Women in Academia File More Patents

Women inventors at universities are also more collaborative and multidisciplinary.
Women in Academia File More Patents
MORE WOMEN ACROSS THE GLOBE are filing patents with the U.S. Patent and Trade Office, particularly in academia, according to a new study that examines 4.6 million utility patents issued between 1976 and 2013. It shows that the percentage of patents filed by women rose from an average of 2 percent to 3 percent across all areas to 10 percent in industry, 12 percent among individuals, and 18 percent in academia.

Cassidy R. Sugimoto of the School of Informatics and Computing at Indiana University in Bloomington led the study. Her co-authors include Chaoqun Ni of the School of Library and Information Science at Simmons College in Boston, Massachusetts; Jevin D. West of the Information School at the University of Washington in Seattle; and Vincent Larivière of the University of Montreal in Canada.

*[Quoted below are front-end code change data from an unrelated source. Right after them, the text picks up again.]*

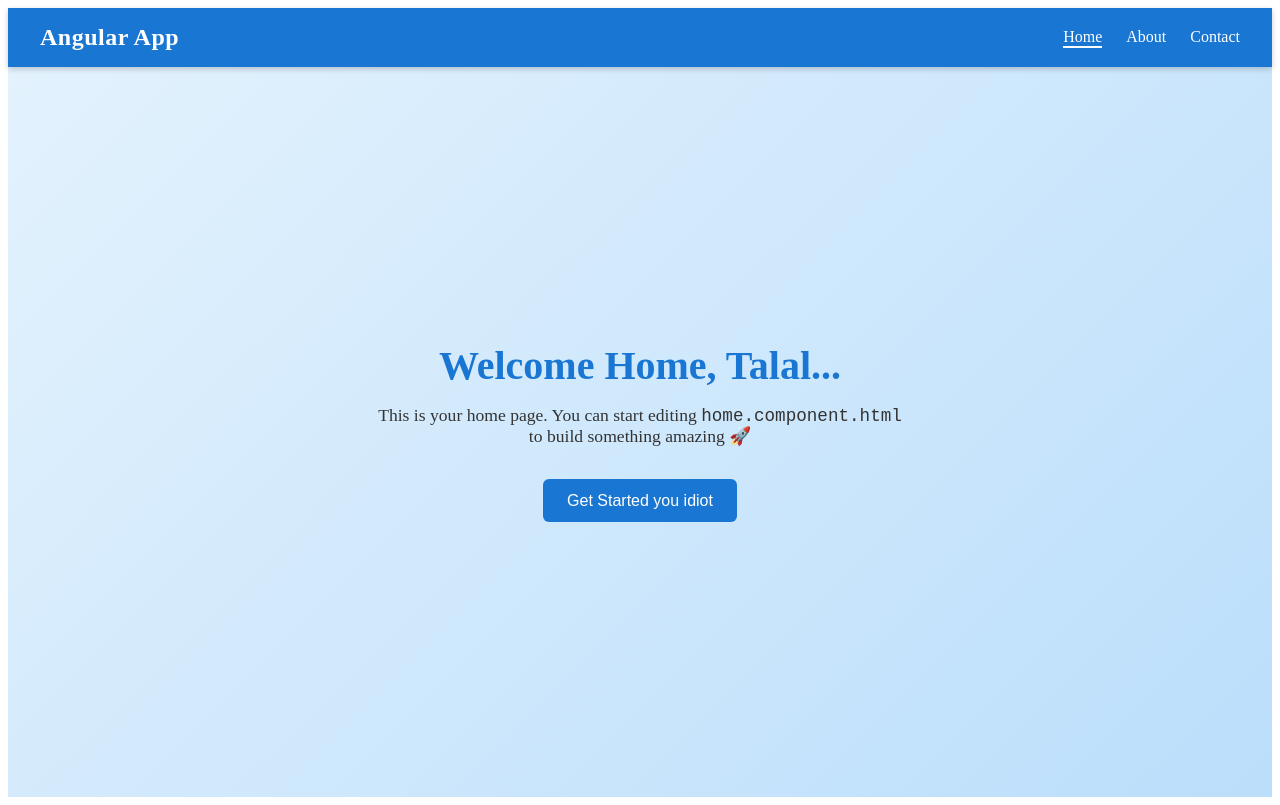
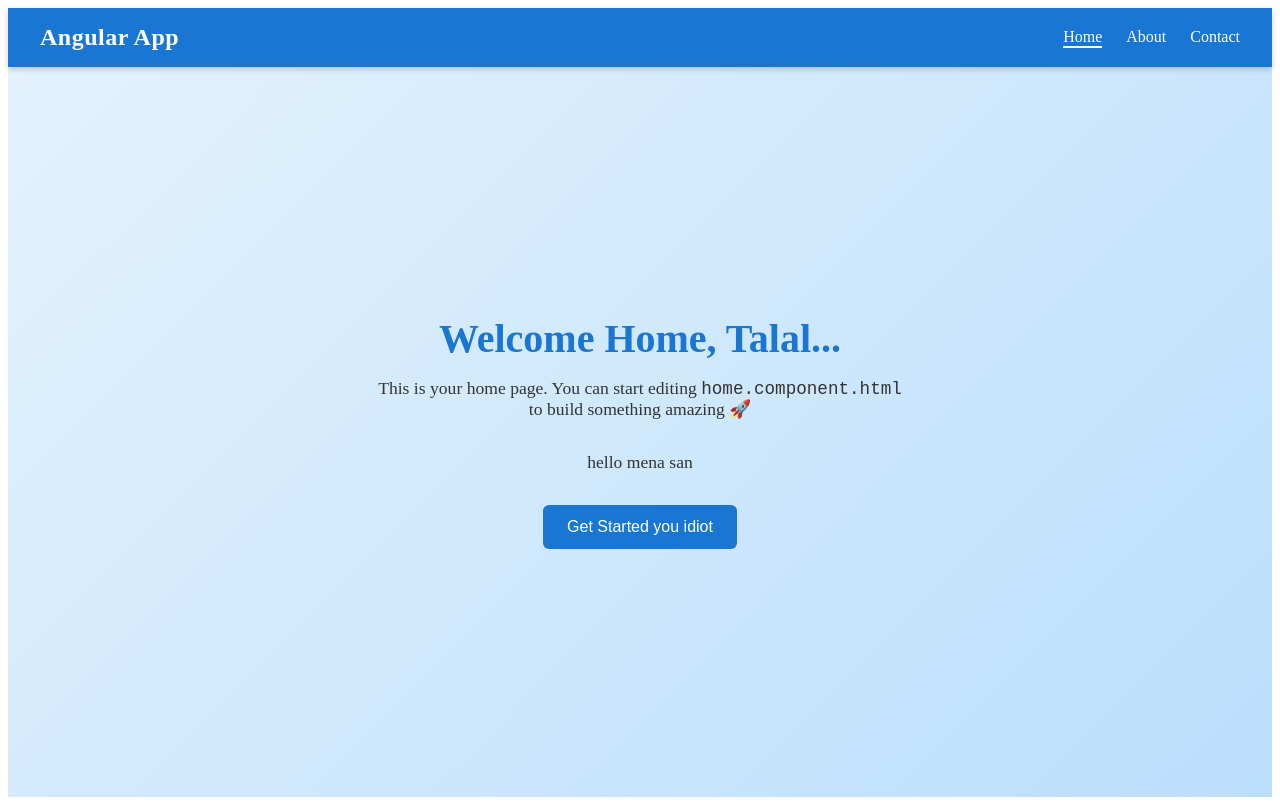
Before and after one commit to MuhammadTalalZahid33/Angular_Projects, an Angular app in the folder first_Angular_Project/: page / in a window 1280 px wide. Built offline with nearby package versions, Linux system fonts and the light colour scheme.

Commit message:
better approach for passing data from parent to child...

```diff
--- a/first_Angular_Project/src/app/app.component.html
+++ b/first_Angular_Project/src/app/app.component.html
@@ -1,2 +1,5 @@
 <app-header [logotext] = "title()"/>
-<app-home [welcometext] = "homeMessage()" />
+<app-home
+  [welcometext] = "homeMessage()"
+  [greetings]="greeteveryone()"
+/>
--- a/first_Angular_Project/src/app/app.component.ts
+++ b/first_Angular_Project/src/app/app.component.ts
@@ -13,4 +13,5 @@ import { HomeComponent } from './home/home.component';
 export class AppComponent {
   title = signal('Angular App');
   homeMessage = signal('Welcome Home, Talal...');
+  greeteveryone = signal('hello mena san');
 }
--- a/first_Angular_Project/src/app/home/home.component.html
+++ b/first_Angular_Project/src/app/home/home.component.html
@@ -13,6 +13,7 @@
       This is your home page. You can start editing <code>home.component.html</code>
       to build something amazing 🚀
     </p>
+    <p>{{greetings()}}</p>
     <button class="cta">{{homebutton()}}</button>
   </div>
 </section>
--- a/first_Angular_Project/src/app/home/home.component.ts
+++ b/first_Angular_Project/src/app/home/home.component.ts
@@ -1,4 +1,4 @@
-import { Component, Input, signal } from '@angular/core';
+import { Component, input, Input, signal } from '@angular/core';
 
 @Component({
   selector: 'app-home',
@@ -10,4 +10,5 @@ import { Component, Input, signal } from '@angular/core';
 export class HomeComponent {
   homebutton = signal('Get Started you idiot');
   @Input() welcometext !: string;
+  greetings = input('Hello everyone'); // better than @Input(v17+)
 }
```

“We had thought the percentage might fall lower, since patenting is still considered ‘optional’ in terms of promotion in academia," says Sugimoto. However, the role of patenting in academia has grown since the 1980 Bayh-Dole Act, which transferred intellectual property revenue based on federally funded research discoveries from government to universities. Many university technology transfer offices also have set policies that encourage women’s innovation.

In addition, the study shows that patents from women frequently include contributors from a variety of fields, suggesting that women inventors are more collaborative and multidisciplinary. Women in academia also might benefit from the intellectual communities of large universities, whereas women in industry might experience more isolation.

Even so, Sugimoto notes that while women make up one-third of all researchers in the STEM fields, they aren’t filing for one-third of U.S. patents. The researchers also found that when patents bear the names of women, they are cited in other filings less often than patents filed under male names.

Sugimoto’s study cites research showing that 42 countries, primarily in the Middle East and Africa, report no patents with women’s names. A higher proportion of patents are filed by women in Eastern Europe, Asia, and several African countries, reflecting greater gender parity in countries that are or were communist. The study tracked female patent filers across 185 countries.

“The Academic Advantage: Gender Disparities in Patenting” can be found in the online journal PLOS ONE at journals.plos.org/plosone/article?id=10.1371/journal.pone.0128000.